Travis Smith, Principle Security Researcher at Tripwire, continues his work on My Bro the Elk - working on it in the context of the small and medium sized businesses. Sean Martin, ITSPmagazine's editor-in-chief, originally covered this topic with Travis presenting a session during Black Hat 2015. This article ended up being ITSPmagazine’s first on-publication article.
Travis is now focusing on the SMB market as they are a targeted entity and are often underfunded and understaffed. Travis' work with the new My Bro the Elk combines technologies to create insights, and combines them as part of what he calls the "Sweet Security" offering which monitors network traffic while providing protection as well.
During our conversation, Smith also offers some core best practices, including network segmentation, which is handles virtually with the Sweet Security device. Goodness all around from Travis, for sure.
Interested parties can find the application stack is absolutely free at:
A lot of the security and privacy settings we’ve come to know and expect on our Android phones doesn’t seem to be carrying over to Android TV devices available to buy today. In most cases, the device you buy online may never see an official update from its vendor. This doesn’t mean it won’t get updated - the team at TripWire found that these devices are vulnerable to compromise such that they could be maliciously updated with new firmware, turning on the camera and the microphone - essentially for surveillance purposes.
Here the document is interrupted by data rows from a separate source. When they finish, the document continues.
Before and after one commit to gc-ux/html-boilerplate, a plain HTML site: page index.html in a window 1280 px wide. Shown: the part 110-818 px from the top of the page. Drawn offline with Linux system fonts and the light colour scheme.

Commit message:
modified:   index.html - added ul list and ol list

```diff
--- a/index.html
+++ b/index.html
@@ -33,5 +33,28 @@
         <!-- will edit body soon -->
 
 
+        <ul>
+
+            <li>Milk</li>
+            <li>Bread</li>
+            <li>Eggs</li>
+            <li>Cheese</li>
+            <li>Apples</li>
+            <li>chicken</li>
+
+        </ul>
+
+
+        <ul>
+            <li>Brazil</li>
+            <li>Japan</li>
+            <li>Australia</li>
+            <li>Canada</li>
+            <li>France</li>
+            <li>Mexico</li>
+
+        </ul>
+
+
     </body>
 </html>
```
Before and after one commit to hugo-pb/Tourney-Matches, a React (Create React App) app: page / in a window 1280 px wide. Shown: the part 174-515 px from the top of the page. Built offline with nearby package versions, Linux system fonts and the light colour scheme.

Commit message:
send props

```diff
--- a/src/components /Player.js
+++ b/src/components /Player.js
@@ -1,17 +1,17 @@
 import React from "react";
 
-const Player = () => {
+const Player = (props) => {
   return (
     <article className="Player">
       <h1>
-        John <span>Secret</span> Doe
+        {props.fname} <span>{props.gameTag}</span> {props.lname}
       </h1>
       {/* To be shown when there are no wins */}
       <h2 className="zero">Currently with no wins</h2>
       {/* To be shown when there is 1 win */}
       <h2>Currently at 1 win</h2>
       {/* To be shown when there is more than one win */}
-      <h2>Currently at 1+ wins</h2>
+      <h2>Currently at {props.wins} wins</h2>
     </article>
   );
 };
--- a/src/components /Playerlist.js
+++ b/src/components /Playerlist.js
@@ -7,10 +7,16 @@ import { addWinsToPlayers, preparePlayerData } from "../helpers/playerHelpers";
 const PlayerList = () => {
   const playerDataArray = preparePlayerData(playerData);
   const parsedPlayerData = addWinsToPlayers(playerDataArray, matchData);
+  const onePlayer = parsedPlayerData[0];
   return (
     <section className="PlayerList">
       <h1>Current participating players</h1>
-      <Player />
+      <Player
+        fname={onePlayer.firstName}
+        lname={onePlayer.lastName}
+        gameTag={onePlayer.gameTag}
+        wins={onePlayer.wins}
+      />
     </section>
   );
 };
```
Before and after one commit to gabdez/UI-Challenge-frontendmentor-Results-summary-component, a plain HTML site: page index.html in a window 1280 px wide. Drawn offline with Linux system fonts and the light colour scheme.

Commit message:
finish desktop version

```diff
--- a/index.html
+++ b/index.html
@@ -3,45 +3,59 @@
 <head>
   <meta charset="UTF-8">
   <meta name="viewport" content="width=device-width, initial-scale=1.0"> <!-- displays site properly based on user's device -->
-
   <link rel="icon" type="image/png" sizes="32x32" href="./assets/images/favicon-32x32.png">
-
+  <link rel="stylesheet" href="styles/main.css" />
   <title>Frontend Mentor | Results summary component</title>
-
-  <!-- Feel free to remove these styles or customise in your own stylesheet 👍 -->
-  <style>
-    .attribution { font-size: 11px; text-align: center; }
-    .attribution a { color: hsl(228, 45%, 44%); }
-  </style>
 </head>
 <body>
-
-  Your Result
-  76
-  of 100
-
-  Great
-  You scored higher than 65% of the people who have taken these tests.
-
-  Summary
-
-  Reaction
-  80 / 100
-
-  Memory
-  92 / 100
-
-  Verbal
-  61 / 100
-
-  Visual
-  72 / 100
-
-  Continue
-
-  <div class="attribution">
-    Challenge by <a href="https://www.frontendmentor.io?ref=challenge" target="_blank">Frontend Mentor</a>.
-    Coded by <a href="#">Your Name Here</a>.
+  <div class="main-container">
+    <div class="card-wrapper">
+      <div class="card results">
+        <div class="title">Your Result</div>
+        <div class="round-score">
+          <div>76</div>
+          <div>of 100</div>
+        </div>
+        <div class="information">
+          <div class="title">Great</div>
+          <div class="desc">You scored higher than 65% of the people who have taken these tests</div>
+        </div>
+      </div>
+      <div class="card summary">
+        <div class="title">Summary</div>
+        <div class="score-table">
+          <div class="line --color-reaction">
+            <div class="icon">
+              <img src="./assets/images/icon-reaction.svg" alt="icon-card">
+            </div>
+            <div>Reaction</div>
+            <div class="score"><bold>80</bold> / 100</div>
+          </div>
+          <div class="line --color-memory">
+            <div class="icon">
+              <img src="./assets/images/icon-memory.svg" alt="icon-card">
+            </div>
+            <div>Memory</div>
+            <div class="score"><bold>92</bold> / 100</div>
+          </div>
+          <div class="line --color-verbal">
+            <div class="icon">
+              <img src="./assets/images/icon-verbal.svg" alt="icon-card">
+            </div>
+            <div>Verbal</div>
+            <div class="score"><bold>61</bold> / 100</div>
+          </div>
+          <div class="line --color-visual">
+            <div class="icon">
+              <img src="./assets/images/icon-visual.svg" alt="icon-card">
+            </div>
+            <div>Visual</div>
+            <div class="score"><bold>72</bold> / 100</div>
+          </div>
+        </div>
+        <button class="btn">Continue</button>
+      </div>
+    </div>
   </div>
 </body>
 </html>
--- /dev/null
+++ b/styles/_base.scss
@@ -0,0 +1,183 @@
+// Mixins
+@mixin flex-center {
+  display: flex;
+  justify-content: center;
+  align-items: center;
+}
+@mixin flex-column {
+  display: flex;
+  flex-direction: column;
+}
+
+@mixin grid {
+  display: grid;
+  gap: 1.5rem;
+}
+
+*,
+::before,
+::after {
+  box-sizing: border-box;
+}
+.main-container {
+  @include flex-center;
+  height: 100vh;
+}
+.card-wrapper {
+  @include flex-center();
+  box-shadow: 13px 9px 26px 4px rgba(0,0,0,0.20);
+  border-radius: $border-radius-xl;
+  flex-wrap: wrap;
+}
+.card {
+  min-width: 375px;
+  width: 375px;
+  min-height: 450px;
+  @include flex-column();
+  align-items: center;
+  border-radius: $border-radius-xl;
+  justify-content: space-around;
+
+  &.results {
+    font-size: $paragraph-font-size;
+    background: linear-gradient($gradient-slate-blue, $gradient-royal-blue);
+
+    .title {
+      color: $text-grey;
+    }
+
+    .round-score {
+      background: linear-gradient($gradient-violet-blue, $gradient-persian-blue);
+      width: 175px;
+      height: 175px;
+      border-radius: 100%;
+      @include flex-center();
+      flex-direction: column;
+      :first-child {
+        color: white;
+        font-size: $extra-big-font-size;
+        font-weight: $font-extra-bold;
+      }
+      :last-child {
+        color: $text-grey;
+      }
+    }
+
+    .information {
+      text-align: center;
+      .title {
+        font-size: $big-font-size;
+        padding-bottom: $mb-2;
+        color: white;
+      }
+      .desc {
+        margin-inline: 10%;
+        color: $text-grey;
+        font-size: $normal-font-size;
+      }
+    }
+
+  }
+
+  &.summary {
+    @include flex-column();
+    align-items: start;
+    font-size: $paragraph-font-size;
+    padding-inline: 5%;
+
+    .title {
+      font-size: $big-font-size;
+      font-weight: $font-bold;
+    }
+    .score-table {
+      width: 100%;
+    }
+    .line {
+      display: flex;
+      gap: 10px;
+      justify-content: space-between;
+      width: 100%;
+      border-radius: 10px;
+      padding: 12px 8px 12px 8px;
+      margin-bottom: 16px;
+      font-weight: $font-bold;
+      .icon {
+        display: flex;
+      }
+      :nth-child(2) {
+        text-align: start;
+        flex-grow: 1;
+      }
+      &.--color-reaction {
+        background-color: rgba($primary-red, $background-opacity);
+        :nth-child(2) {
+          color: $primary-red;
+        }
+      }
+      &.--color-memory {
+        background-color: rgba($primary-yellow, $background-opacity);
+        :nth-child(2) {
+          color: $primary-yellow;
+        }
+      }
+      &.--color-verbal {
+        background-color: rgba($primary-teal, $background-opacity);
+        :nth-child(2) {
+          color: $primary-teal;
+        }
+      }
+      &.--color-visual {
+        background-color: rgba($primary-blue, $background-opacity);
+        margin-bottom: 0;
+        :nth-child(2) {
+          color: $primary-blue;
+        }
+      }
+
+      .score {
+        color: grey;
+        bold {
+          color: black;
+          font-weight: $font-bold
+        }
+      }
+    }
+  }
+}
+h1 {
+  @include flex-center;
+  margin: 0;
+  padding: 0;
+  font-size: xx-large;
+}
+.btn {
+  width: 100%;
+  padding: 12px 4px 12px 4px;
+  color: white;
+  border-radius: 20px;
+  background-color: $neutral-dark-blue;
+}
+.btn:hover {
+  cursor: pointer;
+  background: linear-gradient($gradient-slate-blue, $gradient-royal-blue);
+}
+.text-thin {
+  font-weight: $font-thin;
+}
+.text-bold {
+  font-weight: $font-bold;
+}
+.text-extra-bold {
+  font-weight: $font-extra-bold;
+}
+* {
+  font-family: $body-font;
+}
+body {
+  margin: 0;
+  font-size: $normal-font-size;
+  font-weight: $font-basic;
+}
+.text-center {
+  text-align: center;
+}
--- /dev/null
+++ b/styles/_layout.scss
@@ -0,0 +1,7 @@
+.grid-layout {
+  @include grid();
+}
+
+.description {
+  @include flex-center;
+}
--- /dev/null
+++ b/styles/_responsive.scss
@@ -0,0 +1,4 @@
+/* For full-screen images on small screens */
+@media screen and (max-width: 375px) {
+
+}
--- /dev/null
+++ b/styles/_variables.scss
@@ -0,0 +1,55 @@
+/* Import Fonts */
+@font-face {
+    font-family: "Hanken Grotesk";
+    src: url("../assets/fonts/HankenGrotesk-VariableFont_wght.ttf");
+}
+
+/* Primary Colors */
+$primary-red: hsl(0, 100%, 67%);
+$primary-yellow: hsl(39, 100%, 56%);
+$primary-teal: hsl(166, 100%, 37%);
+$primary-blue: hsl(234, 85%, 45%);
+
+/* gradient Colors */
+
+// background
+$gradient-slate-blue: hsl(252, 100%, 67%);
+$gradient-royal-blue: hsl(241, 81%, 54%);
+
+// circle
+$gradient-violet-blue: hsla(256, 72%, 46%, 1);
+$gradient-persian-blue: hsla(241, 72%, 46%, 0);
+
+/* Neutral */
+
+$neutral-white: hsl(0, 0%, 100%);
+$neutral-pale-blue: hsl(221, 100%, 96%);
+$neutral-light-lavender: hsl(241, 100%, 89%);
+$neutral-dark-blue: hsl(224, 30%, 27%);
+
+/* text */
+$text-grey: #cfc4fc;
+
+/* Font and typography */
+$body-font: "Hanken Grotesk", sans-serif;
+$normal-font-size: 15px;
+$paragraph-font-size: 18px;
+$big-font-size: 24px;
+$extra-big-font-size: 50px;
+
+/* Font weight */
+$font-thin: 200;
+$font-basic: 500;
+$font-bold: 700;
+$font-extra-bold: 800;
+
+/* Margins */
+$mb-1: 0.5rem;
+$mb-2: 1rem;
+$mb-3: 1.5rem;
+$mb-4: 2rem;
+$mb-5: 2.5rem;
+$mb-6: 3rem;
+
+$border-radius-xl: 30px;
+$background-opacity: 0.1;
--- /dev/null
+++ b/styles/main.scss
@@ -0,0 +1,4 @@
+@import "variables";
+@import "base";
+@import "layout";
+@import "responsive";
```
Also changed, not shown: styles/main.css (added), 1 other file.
That cause you to pause a bit? It should. Listen to this conversation between The Privacy Pact's Debra Farber as Craig Yound from TripWire's Vulnerability Research Team looks at these IoT security privacy challenges we face as a society.
Marco Ciappelli met with Joseph Carson, Chief Security Scientist at Thycotic, to discuss the results of the company’s first annual 2017 State of Cybersecurity Metrics Report,
The report analyzes key findings from a Security Measurement Index (SMI) benchmark Survey of more than 400 global business and security executives around the world.
According to the report, most companies worldwide are failing to measure cybersecurity effectiveness and performance.
More than half of the 400 respondents in the survey, 58 percent, scored an “F” or “D” grade when evaluating their efforts to measure their cybersecurity investments and performance against best practices.
While this sounds bad for big companies it gets even worst when we look at small business. For example: In 60% of the cases they cannot recover from a serious cyber attack.
Listen to this story recorded on the Expo Floor at Black Hat USA 2017 - pardon the background noise.